#### ABOUT THIS EXERCISE:
Only the count should appear in your answer: how many lines of the data below contain the word "strong"?
....
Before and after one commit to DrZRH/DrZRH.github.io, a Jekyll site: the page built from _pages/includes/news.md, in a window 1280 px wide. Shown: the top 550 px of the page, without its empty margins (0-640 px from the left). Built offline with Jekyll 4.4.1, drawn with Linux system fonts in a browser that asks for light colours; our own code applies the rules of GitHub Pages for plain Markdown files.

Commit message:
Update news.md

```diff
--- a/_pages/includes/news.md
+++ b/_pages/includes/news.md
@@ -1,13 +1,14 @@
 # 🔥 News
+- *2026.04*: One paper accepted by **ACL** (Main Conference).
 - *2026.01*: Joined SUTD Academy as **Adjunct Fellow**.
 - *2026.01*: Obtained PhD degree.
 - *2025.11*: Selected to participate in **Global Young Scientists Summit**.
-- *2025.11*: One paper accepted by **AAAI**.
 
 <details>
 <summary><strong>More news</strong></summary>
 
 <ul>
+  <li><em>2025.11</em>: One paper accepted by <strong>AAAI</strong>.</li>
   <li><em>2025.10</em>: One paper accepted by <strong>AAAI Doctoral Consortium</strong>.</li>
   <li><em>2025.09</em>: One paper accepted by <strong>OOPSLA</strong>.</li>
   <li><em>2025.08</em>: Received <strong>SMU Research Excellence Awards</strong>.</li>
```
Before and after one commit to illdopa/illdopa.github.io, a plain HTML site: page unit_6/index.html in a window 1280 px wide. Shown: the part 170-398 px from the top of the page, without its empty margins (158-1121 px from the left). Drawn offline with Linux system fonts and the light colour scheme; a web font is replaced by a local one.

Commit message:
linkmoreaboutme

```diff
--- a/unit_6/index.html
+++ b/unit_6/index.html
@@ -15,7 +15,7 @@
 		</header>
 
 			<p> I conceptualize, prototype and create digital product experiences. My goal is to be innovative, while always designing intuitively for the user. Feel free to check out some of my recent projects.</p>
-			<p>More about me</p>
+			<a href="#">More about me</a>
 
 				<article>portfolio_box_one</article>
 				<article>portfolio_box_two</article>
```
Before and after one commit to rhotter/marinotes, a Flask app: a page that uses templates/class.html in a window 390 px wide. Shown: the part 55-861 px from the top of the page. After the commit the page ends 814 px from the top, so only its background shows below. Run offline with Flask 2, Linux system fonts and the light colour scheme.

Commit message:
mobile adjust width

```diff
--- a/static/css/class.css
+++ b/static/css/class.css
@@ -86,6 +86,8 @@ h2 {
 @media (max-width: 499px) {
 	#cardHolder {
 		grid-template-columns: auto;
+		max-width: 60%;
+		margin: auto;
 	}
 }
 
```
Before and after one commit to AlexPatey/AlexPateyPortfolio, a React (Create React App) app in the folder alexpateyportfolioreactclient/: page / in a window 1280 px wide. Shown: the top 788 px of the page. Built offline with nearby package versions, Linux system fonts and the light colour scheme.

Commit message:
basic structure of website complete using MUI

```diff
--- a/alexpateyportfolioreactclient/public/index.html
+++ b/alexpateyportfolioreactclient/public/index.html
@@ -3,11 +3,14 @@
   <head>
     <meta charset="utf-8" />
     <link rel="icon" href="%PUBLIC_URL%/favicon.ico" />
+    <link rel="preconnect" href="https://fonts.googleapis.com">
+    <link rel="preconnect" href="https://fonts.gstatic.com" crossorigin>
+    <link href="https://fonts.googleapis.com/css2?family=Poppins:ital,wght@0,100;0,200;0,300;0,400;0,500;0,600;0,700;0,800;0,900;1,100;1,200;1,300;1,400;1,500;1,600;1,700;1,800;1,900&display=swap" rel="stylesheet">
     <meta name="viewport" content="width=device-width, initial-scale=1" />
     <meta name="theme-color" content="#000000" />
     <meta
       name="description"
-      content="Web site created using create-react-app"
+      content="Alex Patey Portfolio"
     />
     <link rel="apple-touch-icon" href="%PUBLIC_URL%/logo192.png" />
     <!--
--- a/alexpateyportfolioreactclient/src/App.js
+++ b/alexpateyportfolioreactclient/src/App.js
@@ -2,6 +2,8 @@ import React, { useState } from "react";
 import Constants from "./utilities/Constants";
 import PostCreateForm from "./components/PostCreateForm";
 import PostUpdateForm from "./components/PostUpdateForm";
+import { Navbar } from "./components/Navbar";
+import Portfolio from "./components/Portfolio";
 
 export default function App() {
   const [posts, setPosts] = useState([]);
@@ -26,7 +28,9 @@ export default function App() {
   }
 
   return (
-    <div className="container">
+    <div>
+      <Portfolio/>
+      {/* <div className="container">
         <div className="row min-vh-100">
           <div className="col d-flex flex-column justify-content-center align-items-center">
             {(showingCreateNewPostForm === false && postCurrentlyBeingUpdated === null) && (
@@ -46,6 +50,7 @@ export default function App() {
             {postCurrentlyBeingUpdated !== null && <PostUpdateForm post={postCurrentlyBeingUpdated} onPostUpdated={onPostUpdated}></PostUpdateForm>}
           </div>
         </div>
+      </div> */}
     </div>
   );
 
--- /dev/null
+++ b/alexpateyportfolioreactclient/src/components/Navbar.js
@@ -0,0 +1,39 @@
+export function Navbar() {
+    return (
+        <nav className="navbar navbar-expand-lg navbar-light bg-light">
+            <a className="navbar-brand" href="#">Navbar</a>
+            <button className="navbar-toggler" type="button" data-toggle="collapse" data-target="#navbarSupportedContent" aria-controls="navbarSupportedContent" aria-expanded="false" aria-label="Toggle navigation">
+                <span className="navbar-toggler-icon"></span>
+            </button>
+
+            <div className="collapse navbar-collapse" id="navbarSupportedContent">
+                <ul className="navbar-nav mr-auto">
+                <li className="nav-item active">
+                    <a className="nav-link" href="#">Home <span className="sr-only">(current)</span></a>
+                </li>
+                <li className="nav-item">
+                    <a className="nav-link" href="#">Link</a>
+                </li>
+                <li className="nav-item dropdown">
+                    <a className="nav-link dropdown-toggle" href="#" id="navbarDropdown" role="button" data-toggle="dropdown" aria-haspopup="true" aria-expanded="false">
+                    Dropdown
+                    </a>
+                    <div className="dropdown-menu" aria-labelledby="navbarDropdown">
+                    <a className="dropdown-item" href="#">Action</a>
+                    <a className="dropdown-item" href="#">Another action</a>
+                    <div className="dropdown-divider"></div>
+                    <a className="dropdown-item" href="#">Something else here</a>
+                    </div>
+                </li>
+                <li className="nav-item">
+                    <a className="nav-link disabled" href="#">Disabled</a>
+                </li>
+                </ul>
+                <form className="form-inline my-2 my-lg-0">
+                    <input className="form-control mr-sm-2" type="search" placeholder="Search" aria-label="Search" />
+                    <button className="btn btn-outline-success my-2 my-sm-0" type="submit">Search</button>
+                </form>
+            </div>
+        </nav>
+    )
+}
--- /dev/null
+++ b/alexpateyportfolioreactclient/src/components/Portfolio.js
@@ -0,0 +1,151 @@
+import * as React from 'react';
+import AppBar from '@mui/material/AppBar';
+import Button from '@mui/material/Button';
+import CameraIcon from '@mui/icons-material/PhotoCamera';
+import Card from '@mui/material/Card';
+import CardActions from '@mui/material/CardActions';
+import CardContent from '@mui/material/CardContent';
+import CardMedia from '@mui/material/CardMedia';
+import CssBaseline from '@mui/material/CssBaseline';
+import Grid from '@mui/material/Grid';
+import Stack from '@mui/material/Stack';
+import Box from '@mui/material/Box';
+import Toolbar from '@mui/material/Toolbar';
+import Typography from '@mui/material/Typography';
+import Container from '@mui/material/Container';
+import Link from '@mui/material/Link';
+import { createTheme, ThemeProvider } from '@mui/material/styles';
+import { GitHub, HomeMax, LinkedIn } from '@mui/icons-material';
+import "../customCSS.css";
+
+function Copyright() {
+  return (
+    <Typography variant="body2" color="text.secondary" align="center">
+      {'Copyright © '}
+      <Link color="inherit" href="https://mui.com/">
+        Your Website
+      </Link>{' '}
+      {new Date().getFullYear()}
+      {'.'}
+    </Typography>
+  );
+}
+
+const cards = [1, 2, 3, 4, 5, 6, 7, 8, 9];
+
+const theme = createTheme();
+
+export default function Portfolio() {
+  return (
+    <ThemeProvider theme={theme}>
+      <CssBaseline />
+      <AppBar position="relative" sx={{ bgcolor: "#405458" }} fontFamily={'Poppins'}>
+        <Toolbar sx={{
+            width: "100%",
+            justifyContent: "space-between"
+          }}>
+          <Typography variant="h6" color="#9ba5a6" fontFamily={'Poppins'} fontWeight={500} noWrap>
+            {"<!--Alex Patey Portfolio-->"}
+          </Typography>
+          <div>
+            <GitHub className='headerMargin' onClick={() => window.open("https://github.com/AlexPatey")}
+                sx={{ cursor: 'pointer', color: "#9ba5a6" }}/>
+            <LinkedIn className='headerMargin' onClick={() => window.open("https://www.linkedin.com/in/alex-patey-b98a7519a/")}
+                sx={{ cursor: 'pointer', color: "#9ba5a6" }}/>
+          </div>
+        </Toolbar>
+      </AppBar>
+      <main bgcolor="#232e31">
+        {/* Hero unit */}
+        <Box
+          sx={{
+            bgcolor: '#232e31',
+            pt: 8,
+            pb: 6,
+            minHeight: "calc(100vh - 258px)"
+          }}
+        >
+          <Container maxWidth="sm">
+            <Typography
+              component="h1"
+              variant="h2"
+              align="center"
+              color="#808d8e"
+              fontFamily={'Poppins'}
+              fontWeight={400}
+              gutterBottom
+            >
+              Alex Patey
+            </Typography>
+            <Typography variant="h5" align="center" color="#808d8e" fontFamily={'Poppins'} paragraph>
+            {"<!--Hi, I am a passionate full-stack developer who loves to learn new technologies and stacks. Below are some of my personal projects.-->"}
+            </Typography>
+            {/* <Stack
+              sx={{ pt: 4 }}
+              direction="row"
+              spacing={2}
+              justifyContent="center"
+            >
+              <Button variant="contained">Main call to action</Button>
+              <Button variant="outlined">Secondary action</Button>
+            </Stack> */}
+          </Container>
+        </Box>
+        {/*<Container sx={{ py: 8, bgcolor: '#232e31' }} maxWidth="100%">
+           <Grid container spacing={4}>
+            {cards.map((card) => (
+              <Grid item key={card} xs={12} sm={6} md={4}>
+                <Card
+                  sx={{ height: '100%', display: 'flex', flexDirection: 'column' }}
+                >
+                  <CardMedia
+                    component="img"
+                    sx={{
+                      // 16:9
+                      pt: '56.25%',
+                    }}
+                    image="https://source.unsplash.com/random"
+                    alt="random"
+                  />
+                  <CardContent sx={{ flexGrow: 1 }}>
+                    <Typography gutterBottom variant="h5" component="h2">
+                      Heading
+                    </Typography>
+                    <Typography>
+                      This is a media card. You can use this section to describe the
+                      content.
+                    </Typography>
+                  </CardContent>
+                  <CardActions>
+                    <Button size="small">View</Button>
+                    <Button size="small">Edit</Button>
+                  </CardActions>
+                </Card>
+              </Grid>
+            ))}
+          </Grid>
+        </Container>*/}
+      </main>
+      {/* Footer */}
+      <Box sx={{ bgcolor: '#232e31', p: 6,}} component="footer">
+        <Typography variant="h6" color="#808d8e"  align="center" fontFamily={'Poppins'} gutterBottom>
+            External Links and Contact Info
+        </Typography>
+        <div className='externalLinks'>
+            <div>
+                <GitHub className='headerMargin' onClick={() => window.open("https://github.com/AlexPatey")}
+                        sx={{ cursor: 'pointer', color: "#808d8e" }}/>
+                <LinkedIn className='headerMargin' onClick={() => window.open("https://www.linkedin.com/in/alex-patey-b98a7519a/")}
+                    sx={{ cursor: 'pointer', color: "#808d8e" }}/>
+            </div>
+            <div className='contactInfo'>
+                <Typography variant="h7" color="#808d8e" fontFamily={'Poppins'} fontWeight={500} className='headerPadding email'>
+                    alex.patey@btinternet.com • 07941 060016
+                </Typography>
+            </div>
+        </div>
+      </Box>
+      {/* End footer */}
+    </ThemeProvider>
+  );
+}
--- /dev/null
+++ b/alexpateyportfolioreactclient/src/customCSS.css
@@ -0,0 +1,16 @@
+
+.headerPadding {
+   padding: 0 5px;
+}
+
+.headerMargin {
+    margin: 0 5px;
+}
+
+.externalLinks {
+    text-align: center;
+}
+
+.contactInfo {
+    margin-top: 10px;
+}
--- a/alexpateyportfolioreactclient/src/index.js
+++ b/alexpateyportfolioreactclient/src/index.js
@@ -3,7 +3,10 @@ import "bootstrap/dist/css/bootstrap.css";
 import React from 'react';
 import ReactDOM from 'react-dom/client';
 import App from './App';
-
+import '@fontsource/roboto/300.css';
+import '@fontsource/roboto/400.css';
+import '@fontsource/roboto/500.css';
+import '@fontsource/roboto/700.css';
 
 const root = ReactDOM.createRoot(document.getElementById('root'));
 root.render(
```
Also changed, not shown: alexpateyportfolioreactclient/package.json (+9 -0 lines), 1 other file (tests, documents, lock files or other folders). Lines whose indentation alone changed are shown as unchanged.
....
#### WRITTEN SOLUTION:
5